## Exercise requirements
How many lines in the entries below contain the word "file"? Answer with the number and nothing else.
[Supplied data — start]
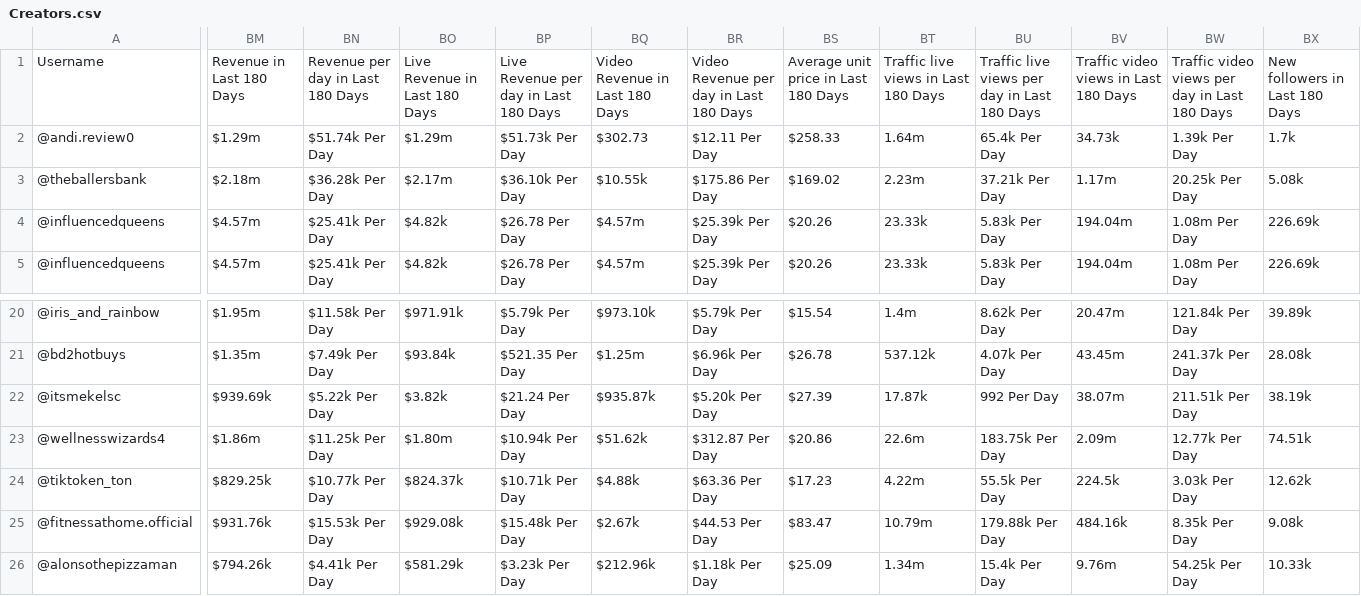
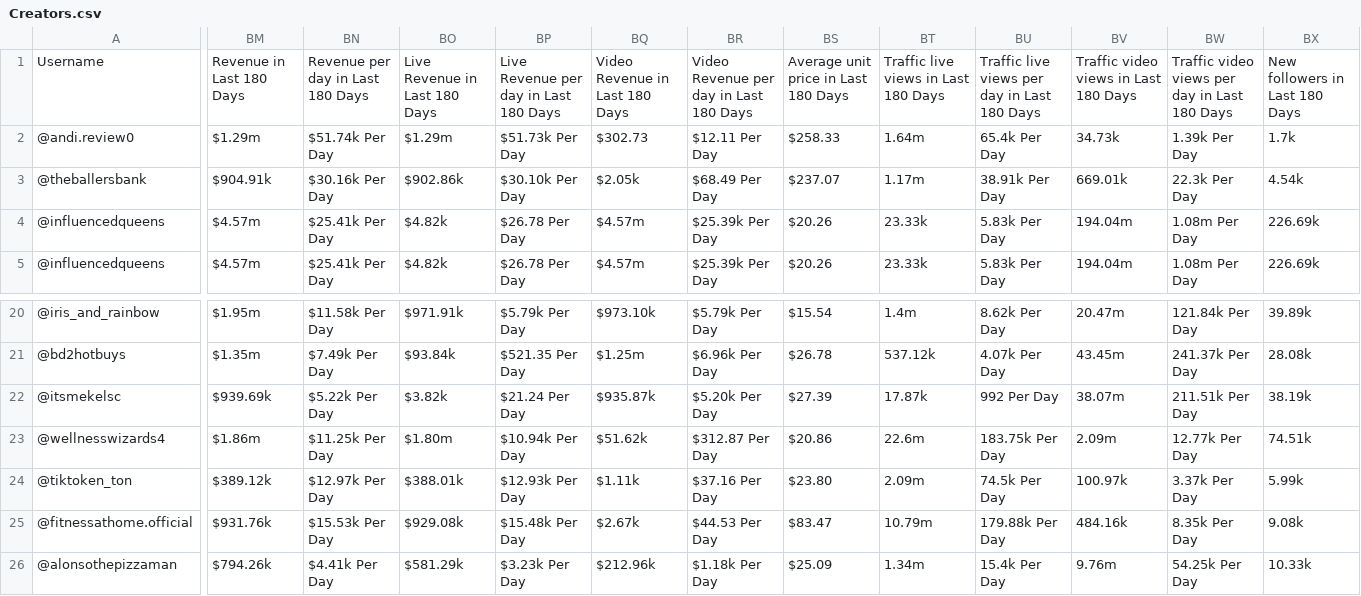
Before and after one commit to mominwaqas15/Kalo_Data_Scraper, a CSV file: Creators.csv, drawn as a sheet; only a part is shown, gaps mark what is left out; the diff covers the shown part only; the diff names each change by its address in the sheet, - before the commit and + after, or states it on an @@ line.

```diff
--- a/Creators.csv
+++ b/Creators.csv
-BM3: $2.18m
+BM3: $904.91k
-BN3: $36.28k Per Day
+BN3: $30.16k Per Day
-BO3: $2.17m
+BO3: $902.86k
-BP3: $36.10k Per Day
+BP3: $30.10k Per Day
-BQ3: $10.55k
+BQ3: $2.05k
-BR3: $175.86 Per Day
+BR3: $68.49 Per Day
-BS3: $169.02
+BS3: $237.07
-BT3: 2.23m
+BT3: 1.17m
-BU3: 37.21k Per Day
+BU3: 38.91k Per Day
-BV3: 1.17m
+BV3: 669.01k
-BW3: 20.25k Per Day
+BW3: 22.3k Per Day
-BX3: 5.08k
+BX3: 4.54k
-BM24: $829.25k
+BM24: $389.12k
-BN24: $10.77k Per Day
+BN24: $12.97k Per Day
-BO24: $824.37k
+BO24: $388.01k
-BP24: $10.71k Per Day
+BP24: $12.93k Per Day
-BQ24: $4.88k
+BQ24: $1.11k
-BR24: $63.36 Per Day
+BR24: $37.16 Per Day
-BS24: $17.23
+BS24: $23.80
-BT24: 4.22m
+BT24: 2.09m
-BU24: 55.5k Per Day
+BU24: 74.5k Per Day
-BV24: 224.5k
+BV24: 100.97k
-BW24: 3.03k Per Day
+BW24: 3.37k Per Day
-BX24: 12.62k
+BX24: 5.99k
```
Also changed, not shown: 33 edited cells elsewhere in this file, Live_Streams.csv, 5 other files.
[Supplied data — finish]
## Output below
2